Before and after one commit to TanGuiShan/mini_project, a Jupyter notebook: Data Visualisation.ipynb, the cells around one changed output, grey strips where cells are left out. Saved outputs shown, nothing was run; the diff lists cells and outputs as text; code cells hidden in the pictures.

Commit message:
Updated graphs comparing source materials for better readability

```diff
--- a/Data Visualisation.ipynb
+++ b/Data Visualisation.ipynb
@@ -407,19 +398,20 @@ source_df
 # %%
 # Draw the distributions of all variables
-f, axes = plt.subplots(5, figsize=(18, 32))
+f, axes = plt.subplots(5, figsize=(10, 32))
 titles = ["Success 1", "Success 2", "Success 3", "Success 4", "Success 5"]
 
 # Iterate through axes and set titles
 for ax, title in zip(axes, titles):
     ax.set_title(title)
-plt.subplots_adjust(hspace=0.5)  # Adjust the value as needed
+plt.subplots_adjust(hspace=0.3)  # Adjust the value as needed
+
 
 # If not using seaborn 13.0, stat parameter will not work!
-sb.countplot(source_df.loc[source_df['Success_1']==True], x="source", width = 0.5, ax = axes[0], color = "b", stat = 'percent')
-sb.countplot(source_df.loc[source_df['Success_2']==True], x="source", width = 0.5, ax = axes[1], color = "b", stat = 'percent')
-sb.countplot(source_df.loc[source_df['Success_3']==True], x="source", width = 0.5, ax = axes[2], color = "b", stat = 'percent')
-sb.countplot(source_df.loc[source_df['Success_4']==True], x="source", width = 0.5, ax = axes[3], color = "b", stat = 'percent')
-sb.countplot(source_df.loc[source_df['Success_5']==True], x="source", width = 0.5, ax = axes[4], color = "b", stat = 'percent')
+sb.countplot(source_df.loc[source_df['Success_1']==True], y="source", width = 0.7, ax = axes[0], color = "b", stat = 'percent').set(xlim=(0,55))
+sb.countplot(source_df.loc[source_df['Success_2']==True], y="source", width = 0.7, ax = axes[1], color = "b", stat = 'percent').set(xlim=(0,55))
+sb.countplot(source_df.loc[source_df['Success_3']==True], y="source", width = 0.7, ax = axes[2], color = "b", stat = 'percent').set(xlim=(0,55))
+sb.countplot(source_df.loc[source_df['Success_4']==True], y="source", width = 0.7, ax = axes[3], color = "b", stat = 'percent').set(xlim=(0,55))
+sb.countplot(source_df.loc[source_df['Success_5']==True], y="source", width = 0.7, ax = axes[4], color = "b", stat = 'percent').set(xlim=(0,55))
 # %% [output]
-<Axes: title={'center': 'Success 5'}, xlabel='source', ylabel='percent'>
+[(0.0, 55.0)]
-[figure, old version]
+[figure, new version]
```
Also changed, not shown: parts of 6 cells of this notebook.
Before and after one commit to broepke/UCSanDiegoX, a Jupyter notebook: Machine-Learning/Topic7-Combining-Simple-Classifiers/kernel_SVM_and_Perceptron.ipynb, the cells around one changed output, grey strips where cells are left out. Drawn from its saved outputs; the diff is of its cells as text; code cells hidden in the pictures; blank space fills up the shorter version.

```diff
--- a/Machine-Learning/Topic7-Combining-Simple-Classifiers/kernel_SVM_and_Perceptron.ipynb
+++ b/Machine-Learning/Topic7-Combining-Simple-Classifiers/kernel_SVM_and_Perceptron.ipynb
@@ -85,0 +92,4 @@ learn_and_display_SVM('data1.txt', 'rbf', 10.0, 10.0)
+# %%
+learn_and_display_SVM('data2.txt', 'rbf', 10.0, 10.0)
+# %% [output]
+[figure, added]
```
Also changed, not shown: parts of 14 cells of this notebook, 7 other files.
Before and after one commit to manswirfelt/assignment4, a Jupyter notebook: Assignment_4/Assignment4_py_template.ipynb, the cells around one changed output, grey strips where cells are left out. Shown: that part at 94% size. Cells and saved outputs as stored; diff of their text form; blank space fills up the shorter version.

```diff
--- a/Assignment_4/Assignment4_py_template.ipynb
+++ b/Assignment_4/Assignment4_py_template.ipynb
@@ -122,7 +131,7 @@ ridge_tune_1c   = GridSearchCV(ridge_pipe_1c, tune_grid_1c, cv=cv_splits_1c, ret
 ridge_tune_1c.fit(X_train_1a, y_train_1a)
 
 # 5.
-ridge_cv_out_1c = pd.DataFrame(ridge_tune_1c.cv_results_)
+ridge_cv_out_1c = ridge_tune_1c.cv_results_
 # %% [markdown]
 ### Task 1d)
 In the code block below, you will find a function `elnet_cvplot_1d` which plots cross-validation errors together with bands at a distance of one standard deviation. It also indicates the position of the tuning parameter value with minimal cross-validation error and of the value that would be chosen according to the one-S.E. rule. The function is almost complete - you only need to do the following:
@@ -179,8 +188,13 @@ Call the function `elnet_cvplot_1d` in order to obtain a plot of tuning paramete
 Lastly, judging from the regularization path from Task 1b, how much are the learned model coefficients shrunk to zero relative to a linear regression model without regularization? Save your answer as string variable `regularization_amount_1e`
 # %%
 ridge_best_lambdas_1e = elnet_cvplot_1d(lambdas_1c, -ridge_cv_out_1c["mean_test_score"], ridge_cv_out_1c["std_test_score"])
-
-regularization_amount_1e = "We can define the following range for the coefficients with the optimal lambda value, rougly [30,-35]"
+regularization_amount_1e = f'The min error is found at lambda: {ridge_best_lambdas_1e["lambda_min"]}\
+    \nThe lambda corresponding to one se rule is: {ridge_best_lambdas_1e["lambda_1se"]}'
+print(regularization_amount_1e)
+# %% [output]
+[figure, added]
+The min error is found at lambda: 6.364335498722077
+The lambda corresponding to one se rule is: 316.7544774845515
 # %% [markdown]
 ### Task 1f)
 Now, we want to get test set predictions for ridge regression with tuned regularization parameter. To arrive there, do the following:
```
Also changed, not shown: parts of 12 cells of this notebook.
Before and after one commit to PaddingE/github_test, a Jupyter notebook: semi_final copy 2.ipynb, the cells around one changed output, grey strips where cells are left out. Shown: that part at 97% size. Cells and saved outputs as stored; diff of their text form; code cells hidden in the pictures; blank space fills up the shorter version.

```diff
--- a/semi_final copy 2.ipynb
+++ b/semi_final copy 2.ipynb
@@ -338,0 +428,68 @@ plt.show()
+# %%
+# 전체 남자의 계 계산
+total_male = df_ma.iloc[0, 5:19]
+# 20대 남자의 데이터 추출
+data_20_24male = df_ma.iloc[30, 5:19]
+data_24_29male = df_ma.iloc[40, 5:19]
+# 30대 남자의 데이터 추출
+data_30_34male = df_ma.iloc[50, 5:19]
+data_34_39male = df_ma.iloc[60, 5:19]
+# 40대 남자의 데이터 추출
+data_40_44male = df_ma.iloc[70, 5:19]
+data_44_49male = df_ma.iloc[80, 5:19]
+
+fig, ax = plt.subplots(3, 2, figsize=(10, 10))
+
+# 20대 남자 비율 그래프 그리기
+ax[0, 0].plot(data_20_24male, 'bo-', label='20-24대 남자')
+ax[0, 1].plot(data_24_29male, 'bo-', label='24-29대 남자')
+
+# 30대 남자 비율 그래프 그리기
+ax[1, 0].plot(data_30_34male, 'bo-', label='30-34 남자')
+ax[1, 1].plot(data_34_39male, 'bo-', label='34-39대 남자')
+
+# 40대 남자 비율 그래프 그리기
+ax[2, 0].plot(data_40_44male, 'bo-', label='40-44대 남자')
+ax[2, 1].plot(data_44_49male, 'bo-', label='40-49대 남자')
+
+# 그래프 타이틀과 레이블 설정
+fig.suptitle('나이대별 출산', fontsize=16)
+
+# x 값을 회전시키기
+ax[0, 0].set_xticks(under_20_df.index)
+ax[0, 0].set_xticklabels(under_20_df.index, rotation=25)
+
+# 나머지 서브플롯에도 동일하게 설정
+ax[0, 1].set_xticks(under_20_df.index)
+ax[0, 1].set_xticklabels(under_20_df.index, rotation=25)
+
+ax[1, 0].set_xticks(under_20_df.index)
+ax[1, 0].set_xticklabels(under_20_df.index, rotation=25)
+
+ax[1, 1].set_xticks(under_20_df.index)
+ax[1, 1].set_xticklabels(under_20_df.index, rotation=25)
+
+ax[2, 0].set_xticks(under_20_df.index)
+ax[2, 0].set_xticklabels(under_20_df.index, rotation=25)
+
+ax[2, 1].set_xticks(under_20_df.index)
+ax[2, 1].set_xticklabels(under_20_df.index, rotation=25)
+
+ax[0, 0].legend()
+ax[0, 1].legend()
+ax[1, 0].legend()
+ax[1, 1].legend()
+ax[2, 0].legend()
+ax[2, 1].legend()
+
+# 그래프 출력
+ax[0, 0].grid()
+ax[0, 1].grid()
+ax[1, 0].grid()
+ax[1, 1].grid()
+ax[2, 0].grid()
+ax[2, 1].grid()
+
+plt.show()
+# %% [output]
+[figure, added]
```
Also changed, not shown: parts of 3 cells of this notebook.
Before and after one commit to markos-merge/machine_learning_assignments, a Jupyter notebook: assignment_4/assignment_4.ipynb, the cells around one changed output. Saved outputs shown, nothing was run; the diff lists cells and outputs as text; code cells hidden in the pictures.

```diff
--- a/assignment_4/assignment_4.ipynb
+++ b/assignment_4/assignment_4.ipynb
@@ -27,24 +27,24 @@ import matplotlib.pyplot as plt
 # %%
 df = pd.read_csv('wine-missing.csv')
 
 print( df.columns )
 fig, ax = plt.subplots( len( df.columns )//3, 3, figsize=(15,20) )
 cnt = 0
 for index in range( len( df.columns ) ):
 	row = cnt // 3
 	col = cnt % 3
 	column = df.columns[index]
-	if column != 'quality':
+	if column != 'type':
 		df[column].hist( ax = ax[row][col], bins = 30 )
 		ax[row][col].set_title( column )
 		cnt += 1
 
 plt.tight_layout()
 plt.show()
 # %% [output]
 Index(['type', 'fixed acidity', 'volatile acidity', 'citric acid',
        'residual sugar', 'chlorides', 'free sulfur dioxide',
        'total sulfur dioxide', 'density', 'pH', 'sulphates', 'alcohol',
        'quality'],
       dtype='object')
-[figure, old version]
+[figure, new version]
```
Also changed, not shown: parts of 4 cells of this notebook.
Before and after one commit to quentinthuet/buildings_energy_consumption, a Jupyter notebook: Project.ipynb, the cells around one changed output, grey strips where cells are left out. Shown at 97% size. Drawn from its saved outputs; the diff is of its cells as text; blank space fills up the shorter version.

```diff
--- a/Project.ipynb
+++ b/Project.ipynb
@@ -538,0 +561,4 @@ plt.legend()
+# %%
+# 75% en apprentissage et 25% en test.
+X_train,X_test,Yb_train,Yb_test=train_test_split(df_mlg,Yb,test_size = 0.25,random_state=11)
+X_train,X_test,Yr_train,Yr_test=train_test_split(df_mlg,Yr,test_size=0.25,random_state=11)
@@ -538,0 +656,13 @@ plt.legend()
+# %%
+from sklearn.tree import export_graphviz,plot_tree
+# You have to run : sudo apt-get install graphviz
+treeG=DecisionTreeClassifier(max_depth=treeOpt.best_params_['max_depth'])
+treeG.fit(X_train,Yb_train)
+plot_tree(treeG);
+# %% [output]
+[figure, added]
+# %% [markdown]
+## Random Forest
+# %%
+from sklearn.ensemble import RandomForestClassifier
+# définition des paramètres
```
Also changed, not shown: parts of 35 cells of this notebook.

Assignment =>
Every line of the material that holds the word "legend" must be found and copied.

Your response =>
+ax[0, 0].legend()
+ax[0, 1].legend()
+ax[1, 0].legend()
+ax[1, 1].legend()
+ax[2, 0].legend()
+ax[2, 1].legend()
@@ -538,0 +561,4 @@ plt.legend()
@@ -538,0 +656,13 @@ plt.legend()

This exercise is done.